            --- In beam@yahoogroups.com, "Zozzles T. Freep" <zozzles@...> wrote:
            >
            > On Nov 2, 2012 7:52 AM, "dirrenedo" autisticando@... wrote:
            > >
            > > In spite of the fact that the father of BEAM robotics has created the
            > RoboSapien and the RS Media, I'd have to voice a resounding NO! So what if
            > the RoboSapien could conserve energy from one movement to another, that is
            > hardly an overall BEAM device by any definition and the rumor at one time
            > (and who knows, it might be true even still), the RS Media runs off of
            > Linux!!!
            >
            > Ask the guy who does the clever "robo-dance"' stuff. Sadly, I don't recall
            > I don't recall his name or URL, but he was doing some magnificent work
            >
            > Heck, I threw down the glove of challenge at least five years ago for
            > someone to create a BEAM-Bot that could sense stairs and go up and down
            > them as well as perform planar translational movement.
            > it. Ain't happened yet (unless someone is keeping it secret.)
            >
            > I'd much prefer shoving a stack of e-Bay Roombas with a stack of Arduinos
            > or a bunch of the nearly micro-Arduinos from Solarbotics - at least Roombas
            > supposedly ha top-edge of stair detection and if you take the brushes off,
            > a huge amount of battery power.
            >
            > The BEAM Heretic
            >
            > >
            > > I'm really new to BEAM robotics (and robotics in general), so I'm pre
            > naive to the various concepts in general.
            > >
            > > Ever since I became aware of BEAM technology, I have wondered whether or
            > not it would be possible to construct a bot that was humanoid in nature.
            > Something that would be very similar to an automated doll with emergent
            > behaviors, if you will. The basic question is this: is it even possible to
            > construct something like this?
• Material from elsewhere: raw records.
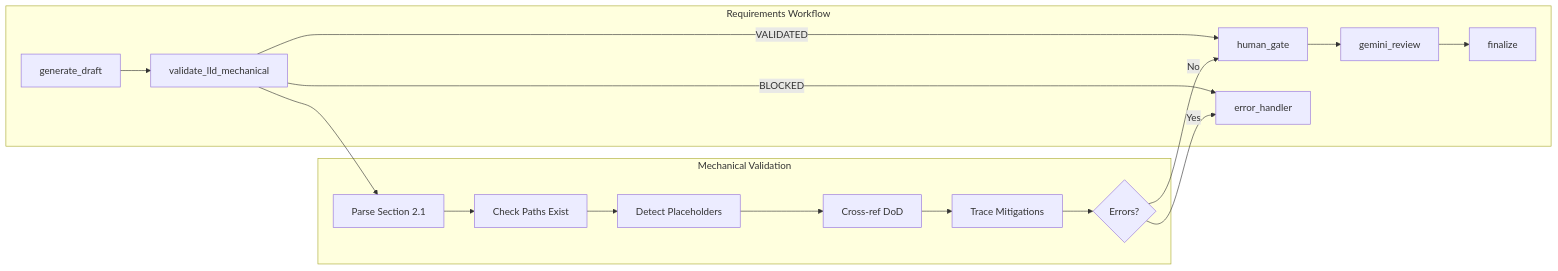
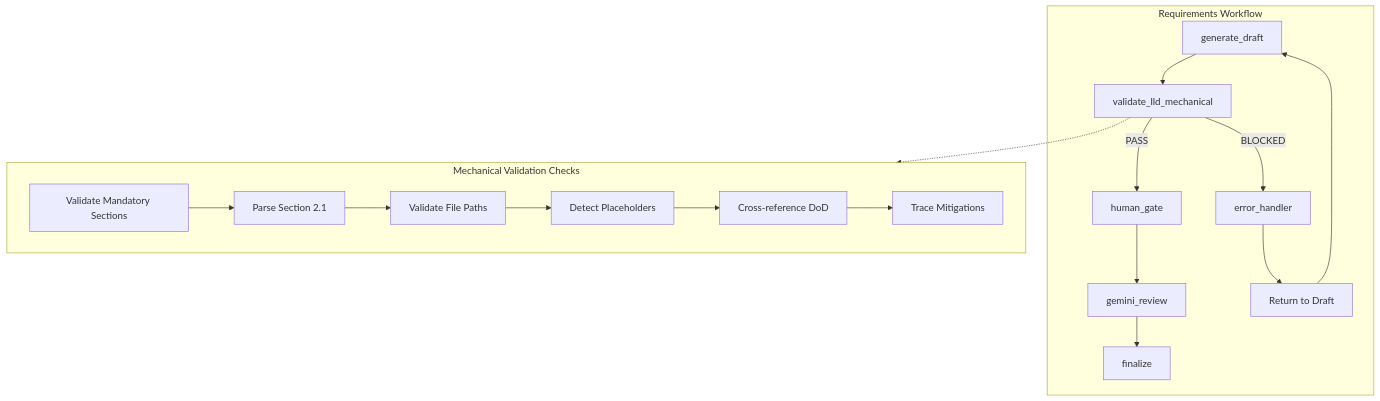
Before and after one commit to martymcenroe/AgentOS: the diagram in docs/lld/active/LLD-277.md, drawn with Mermaid. The commit also changed other lines of this file and 5 other files, not shown here.

First line of the commit message:
docs: add LLD-277 via requirements workflow

````diff
--- a/docs/lld/active/LLD-277.md
+++ b/docs/lld/active/LLD-277.md
@@ -263,21 +343,24 @@
 ```mermaid
-flowchart LR
-    subgraph "Requirements Workflow"
+flowchart TD
+    subgraph Workflow["Requirements Workflow"]
         A[generate_draft] --> B[validate_lld_mechanical]
-        B -->|VALIDATED| C[human_gate]
-        B -->|BLOCKED| D[error_handler]
-        C --> E[gemini_review]
-        E --> F[finalize]
+        B -->|PASS| C[human_gate]
+        B -->|BLOCKED| E[error_handler]
+        C --> D[gemini_review]
+        D --> F[finalize]
+        E --> G[Return to Draft]
+        G --> A
     end
-    
-    subgraph "Mechanical Validation"
-        B --> V1[Parse Section 2.1]
-        V1 --> V2[Check Paths Exist]
-        V2 --> V3[Detect Placeholders]
-        V3 --> V4[Cross-ref DoD]
-        V4 --> V5[Trace Mitigations]
-        V5 --> V6{Errors?}
-        V6 -->|Yes| D
-        V6 -->|No| C
+
+    subgraph Validation["Mechanical Validation Checks"]
+        V0[Validate Mandatory Sections]
+        V1[Parse Section 2.1]
+        V2[Validate File Paths]
+        V3[Detect Placeholders]
+        V4[Cross-reference DoD]
+        V5[Trace Mitigations]
+        V0 --> V1 --> V2 --> V3 --> V4 --> V5
     end
+
+    B -.-> Validation
 ```
````
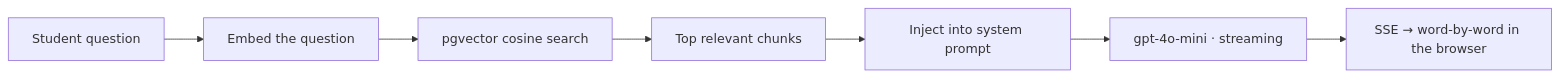
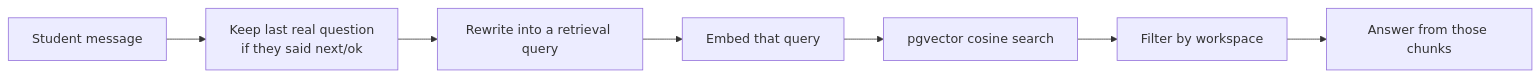
One commit to ashimaryal25-ops/ask-jack changed the second of 2 diagrams in README.md. Above: the diagram before and after it, drawn with Mermaid. The commit also changed other lines of this file, not shown here.

Commit message:
Describe query rewriting in the RAG pipeline

````diff
--- a/README.md
+++ b/README.md
@@ -67,9 +68,9 @@
 ```mermaid
 flowchart LR
-  A[Student question] --> B[Embed the question]
-  B --> C[pgvector cosine search]
-  C --> D[Top relevant chunks]
-  D --> E[Inject into system prompt]
-  E --> F[gpt-4o-mini · streaming]
-  F --> G[SSE → word-by-word in the browser]
+  A[Student message] --> B[Keep last real question<br/>if they said next/ok]
+  B --> C[Rewrite into a retrieval query]
+  C --> D[Embed that query]
+  D --> E[pgvector cosine search]
+  E --> F[Filter by workspace]
+  F --> G[Answer from those chunks]
 ```
````
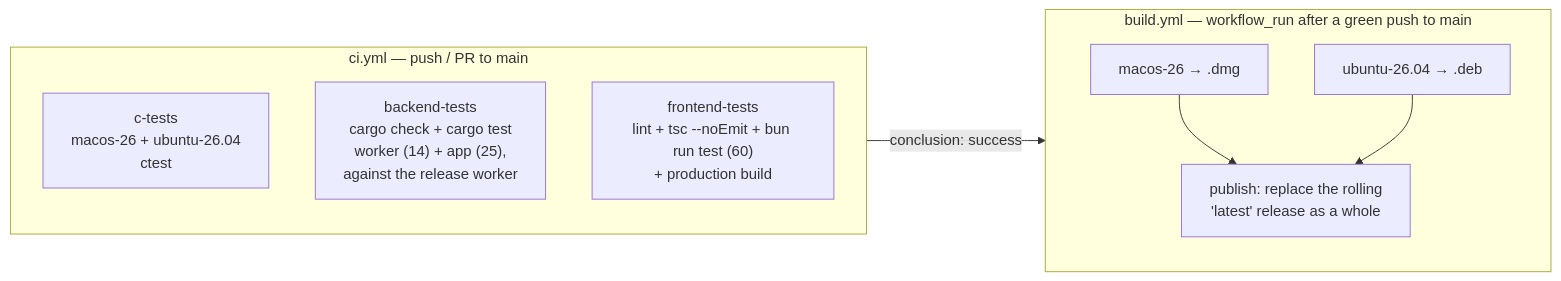
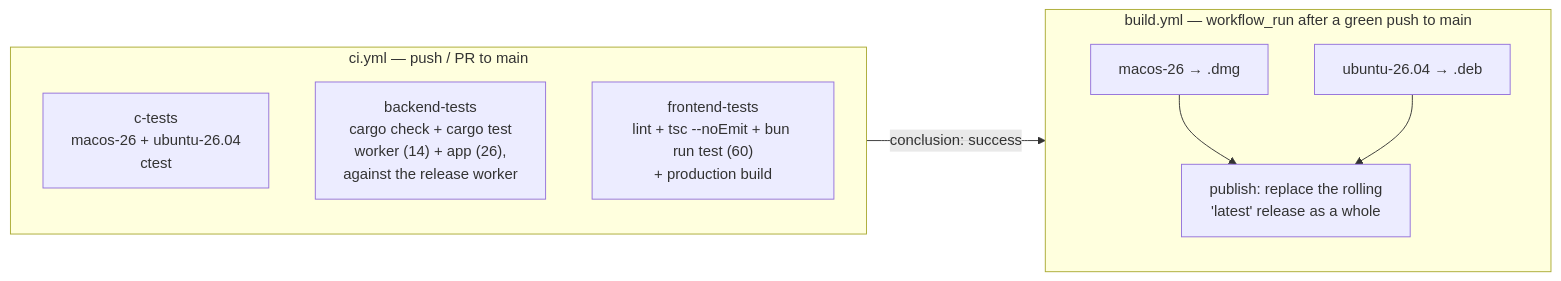
Before and after one commit to sersergious/surface-evolver: the sixth of 6 diagrams in ARCHITECTURE.md, drawn with Mermaid. The commit also changed other lines of this file and 19 other files, not shown here.

````diff
--- a/ARCHITECTURE.md
+++ b/ARCHITECTURE.md
@@ -297,17 +297,17 @@
 ```mermaid
 flowchart LR
     subgraph CI["ci.yml — push / PR to main"]
         direction TB
         C1["c-tests<br/>macos-26 + ubuntu-26.04<br/>ctest"]
-        C2["backend-tests<br/>cargo check + cargo test<br/>worker (14) + app (25),<br/>against the release worker"]
+        C2["backend-tests<br/>cargo check + cargo test<br/>worker (14) + app (26),<br/>against the release worker"]
         C3["frontend-tests<br/>lint + tsc --noEmit + bun run test (60)<br/>+ production build"]
     end
     subgraph BUILD["build.yml — workflow_run after a green push to main"]
         direction TB
         B1["macos-26 → .dmg"]
         B2["ubuntu-26.04 → .deb"]
         B1 --> REL["publish: replace the rolling<br/>'latest' release as a whole"]
         B2 --> REL
     end
     CI -- "conclusion: success" --> BUILD
 ```
````
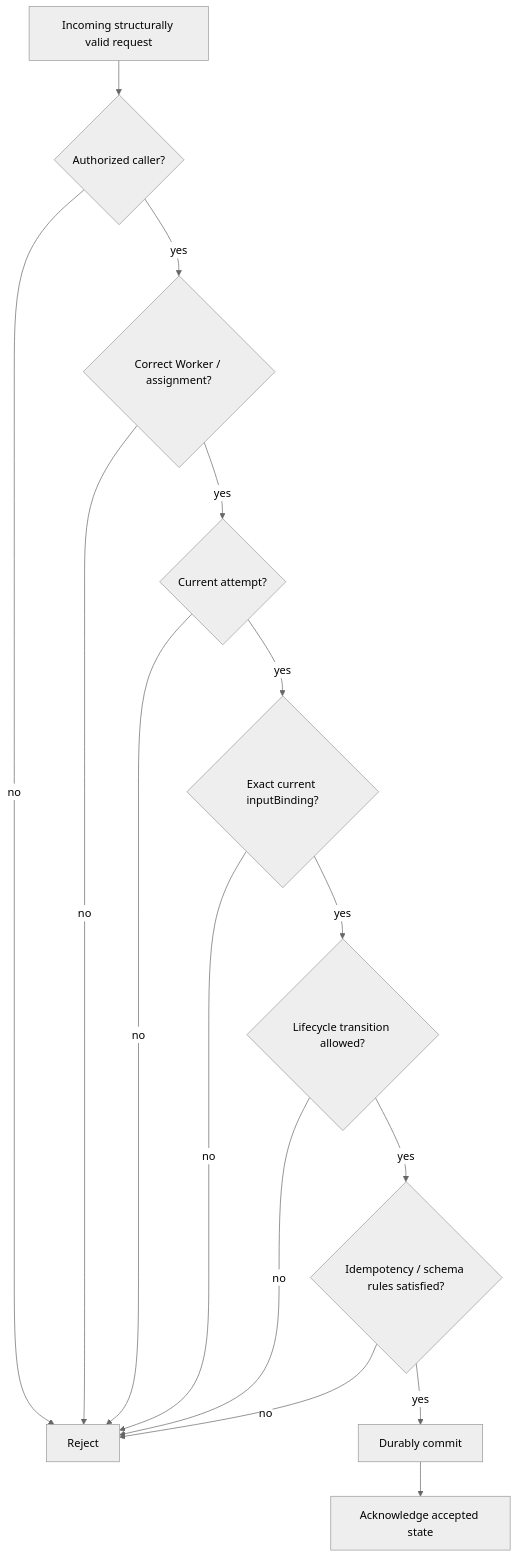
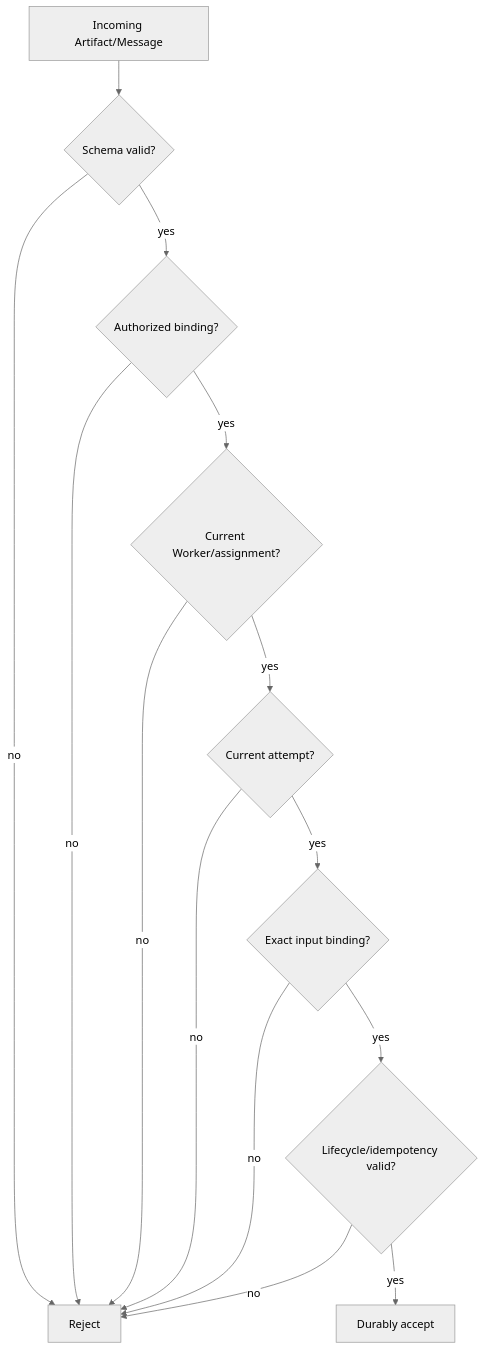
Before and after one commit to tsuuanmi/AgentOS: the second of 3 diagrams in docs/architecture/worker-boundaries.md, drawn with Mermaid (neutral theme). The commit also changed other lines of this file, not shown here.

Commit message:
docs: define agnostic Worker boundary

```diff
--- a/docs/architecture/worker-boundaries.md
+++ b/docs/architecture/worker-boundaries.md
@@ -188,27 +189,26 @@
 ~~~mermaid
 flowchart TD
-    R[Incoming structurally valid request]
-    A{Authorized caller?}
-    W{Correct Worker / assignment?}
+    R[Incoming Artifact/Message]
+    S{Schema valid?}
+    A{Authorized binding?}
+    W{Current Worker/assignment?}
     T{Current attempt?}
-    I{Exact current inputBinding?}
-    L{Lifecycle transition allowed?}
-    D{Idempotency / schema rules satisfied?}
-    C[Durably commit]
-    ACK[Acknowledge accepted state]
-    REJ[Reject]
+    I{Exact input binding?}
+    L{Lifecycle/idempotency valid?}
+    C[Durably accept]
+    X[Reject]
 
-    R --> A
-    A -->|no| REJ
+    R --> S
+    S -->|no| X
+    S -->|yes| A
+    A -->|no| X
     A -->|yes| W
-    W -->|no| REJ
+    W -->|no| X
     W -->|yes| T
-    T -->|no| REJ
+    T -->|no| X
     T -->|yes| I
-    I -->|no| REJ
+    I -->|no| X
     I -->|yes| L
-    L -->|no| REJ
-    L -->|yes| D
-    D -->|no| REJ
-    D -->|yes| C --> ACK
+    L -->|no| X
+    L -->|yes| C
 ~~~
```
I know that people have constructed bipedal
            > walkers that stand upright, but that is as far as it has ever gotten, to my
            > knowledge.
            > >
            > > Anyways I'm just very curious about building a doll-like bot using BEAM
            > technology. Perhaps it isn't impossible, but right now it probably could
            > only exist in theory.
            > >
            > > Guy
            > >
            > >
            >

          • connor_ramsey@ymail.com
            Oh, and also, WE HIT 90 POSTS LAST MONTH!!!! That s more than we ve had in one month in 3 years! THREE YEARS! Maybe we can wedge in like a hundred or so this
            Message 5 of 8 , Nov 6, 2012
            • 0 Attachment
              Oh, and also, WE HIT 90 POSTS LAST MONTH!!!! That's more than we've had in one month in 3 years! THREE YEARS! Maybe we can wedge in like a hundred or so this month? In fact... CHALLENGE!!*

              *no spam posts, actual BEAM discussion.
            Your message has been successfully submitted and would be delivered to recipients shortly.